▸ **Task brief**:
Copy only what lies from the line containing "Before and after one commit to ilnmtlbnm/jacobi2000, a" through the line containing "Also changed, not shown: USER_STORIES.md" in the entries below, keeping both end lines exact and dropping every picture.

▸ **Given data**:

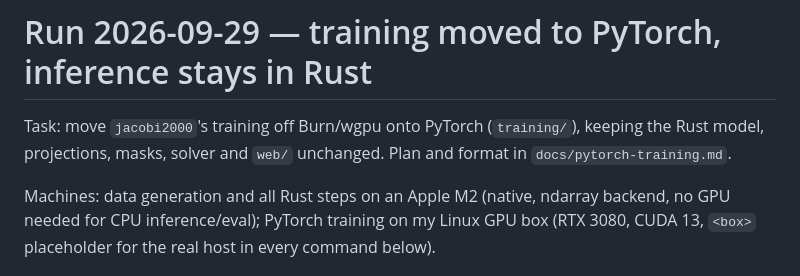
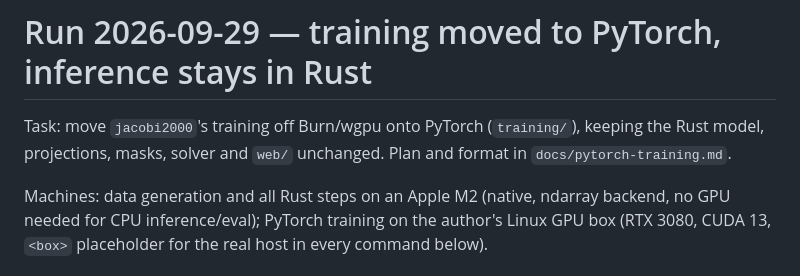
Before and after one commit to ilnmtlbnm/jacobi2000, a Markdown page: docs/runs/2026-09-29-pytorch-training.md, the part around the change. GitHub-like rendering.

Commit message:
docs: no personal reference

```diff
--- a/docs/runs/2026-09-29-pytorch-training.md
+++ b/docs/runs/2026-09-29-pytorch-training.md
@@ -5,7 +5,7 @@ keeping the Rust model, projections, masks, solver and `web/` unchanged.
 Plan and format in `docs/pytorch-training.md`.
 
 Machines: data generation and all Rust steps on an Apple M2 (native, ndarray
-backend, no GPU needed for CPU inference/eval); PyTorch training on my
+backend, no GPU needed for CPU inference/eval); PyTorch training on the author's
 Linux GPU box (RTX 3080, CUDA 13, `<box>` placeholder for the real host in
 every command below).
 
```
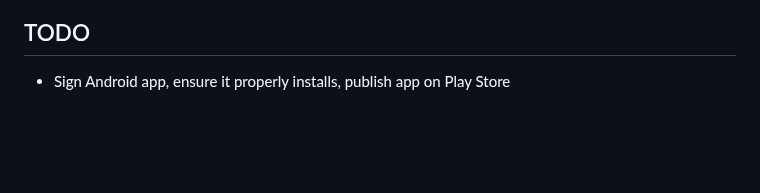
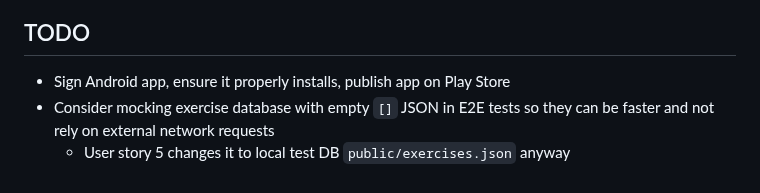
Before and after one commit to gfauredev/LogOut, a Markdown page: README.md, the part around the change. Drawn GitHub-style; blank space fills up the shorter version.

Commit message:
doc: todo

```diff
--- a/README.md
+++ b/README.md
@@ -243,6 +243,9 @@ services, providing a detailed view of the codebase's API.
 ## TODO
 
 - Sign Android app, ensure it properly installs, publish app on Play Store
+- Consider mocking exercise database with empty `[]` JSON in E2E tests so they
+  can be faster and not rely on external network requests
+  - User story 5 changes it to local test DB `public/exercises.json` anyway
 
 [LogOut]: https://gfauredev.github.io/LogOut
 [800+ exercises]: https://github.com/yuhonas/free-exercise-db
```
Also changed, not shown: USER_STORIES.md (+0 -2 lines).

* * *

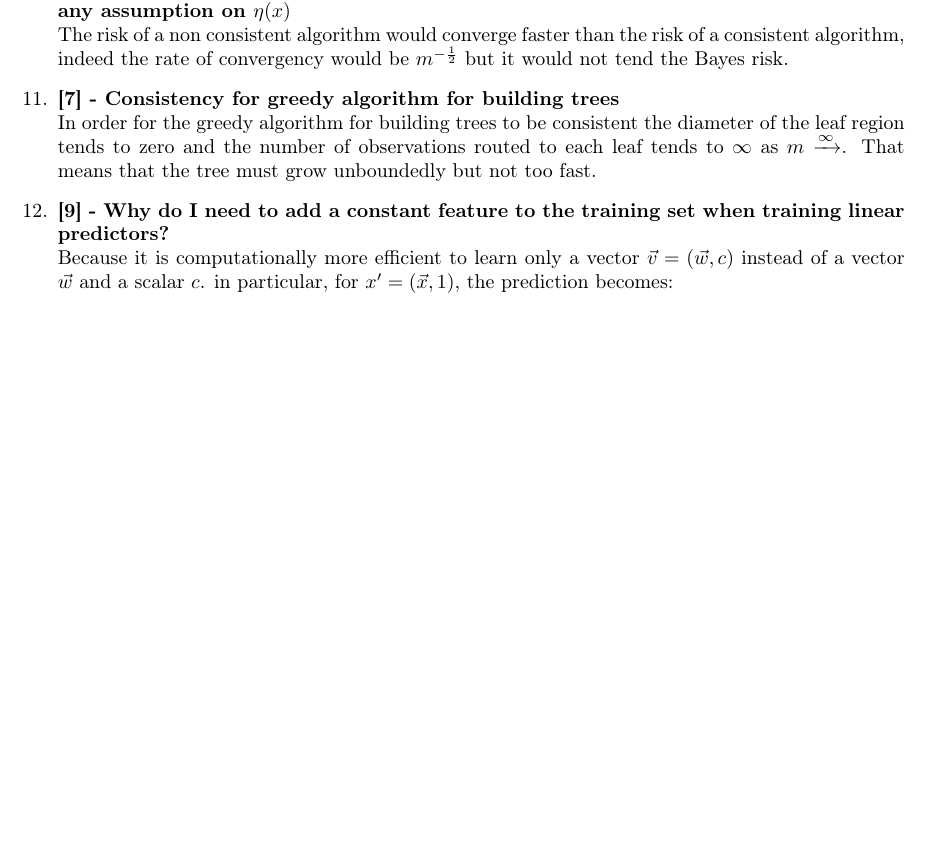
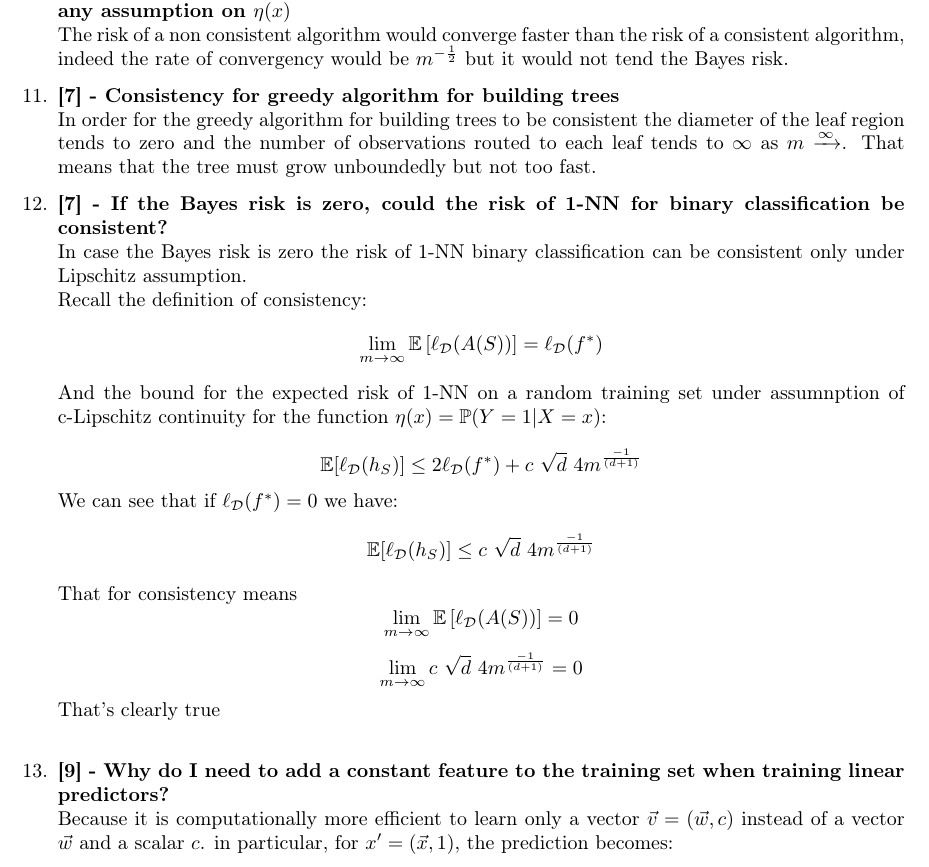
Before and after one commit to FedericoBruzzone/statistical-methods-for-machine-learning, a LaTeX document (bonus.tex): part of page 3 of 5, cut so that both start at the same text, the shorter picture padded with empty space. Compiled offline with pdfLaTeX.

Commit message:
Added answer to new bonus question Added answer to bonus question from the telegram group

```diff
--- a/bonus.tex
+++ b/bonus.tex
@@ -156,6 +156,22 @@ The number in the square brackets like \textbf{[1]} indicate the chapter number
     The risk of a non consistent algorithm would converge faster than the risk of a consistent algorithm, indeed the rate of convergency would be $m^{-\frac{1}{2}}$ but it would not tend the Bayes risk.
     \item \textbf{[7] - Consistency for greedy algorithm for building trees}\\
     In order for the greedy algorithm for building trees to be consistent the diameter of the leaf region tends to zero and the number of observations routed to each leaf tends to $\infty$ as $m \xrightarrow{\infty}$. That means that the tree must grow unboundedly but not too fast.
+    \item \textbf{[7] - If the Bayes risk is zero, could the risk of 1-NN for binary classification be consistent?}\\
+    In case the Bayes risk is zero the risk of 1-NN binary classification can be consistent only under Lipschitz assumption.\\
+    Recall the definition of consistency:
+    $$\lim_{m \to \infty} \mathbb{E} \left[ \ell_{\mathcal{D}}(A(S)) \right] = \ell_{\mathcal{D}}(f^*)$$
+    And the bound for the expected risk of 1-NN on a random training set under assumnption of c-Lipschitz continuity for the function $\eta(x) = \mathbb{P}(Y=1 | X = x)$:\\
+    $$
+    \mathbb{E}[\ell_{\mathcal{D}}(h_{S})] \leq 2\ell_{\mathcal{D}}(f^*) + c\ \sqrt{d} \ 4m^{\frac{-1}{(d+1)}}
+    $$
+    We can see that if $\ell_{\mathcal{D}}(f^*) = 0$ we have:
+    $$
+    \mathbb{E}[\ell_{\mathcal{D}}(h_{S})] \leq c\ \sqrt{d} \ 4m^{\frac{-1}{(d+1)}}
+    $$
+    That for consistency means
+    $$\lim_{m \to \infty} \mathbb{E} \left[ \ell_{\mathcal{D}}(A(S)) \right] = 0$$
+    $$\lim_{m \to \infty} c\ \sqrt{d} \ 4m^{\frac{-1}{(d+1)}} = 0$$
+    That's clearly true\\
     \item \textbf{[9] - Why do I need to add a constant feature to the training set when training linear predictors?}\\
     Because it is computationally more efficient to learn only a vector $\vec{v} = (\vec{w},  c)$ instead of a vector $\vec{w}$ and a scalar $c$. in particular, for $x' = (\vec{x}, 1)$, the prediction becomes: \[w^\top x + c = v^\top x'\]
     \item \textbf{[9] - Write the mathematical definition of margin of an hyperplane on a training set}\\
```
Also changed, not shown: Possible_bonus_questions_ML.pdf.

▸ **Answer box**:
Before and after one commit to ilnmtlbnm/jacobi2000, a Markdown page: docs/runs/2026-09-29-pytorch-training.md, the part around the change. GitHub-like rendering.

Commit message:
docs: no personal reference

```diff
--- a/docs/runs/2026-09-29-pytorch-training.md
+++ b/docs/runs/2026-09-29-pytorch-training.md
@@ -5,7 +5,7 @@ keeping the Rust model, projections, masks, solver and `web/` unchanged.
 Plan and format in `docs/pytorch-training.md`.
 
 Machines: data generation and all Rust steps on an Apple M2 (native, ndarray
-backend, no GPU needed for CPU inference/eval); PyTorch training on my
+backend, no GPU needed for CPU inference/eval); PyTorch training on the author's
 Linux GPU box (RTX 3080, CUDA 13, `<box>` placeholder for the real host in
 every command below).
 
```
Before and after one commit to gfauredev/LogOut, a Markdown page: README.md, the part around the change. Drawn GitHub-style; blank space fills up the shorter version.

Commit message:
doc: todo

```diff
--- a/README.md
+++ b/README.md
@@ -243,6 +243,9 @@ services, providing a detailed view of the codebase's API.
 ## TODO
 
 - Sign Android app, ensure it properly installs, publish app on Play Store
+- Consider mocking exercise database with empty `[]` JSON in E2E tests so they
+  can be faster and not rely on external network requests
+  - User story 5 changes it to local test DB `public/exercises.json` anyway
 
 [LogOut]: https://gfauredev.github.io/LogOut
 [800+ exercises]: https://github.com/yuhonas/free-exercise-db
```
Also changed, not shown: USER_STORIES.md (+0 -2 lines).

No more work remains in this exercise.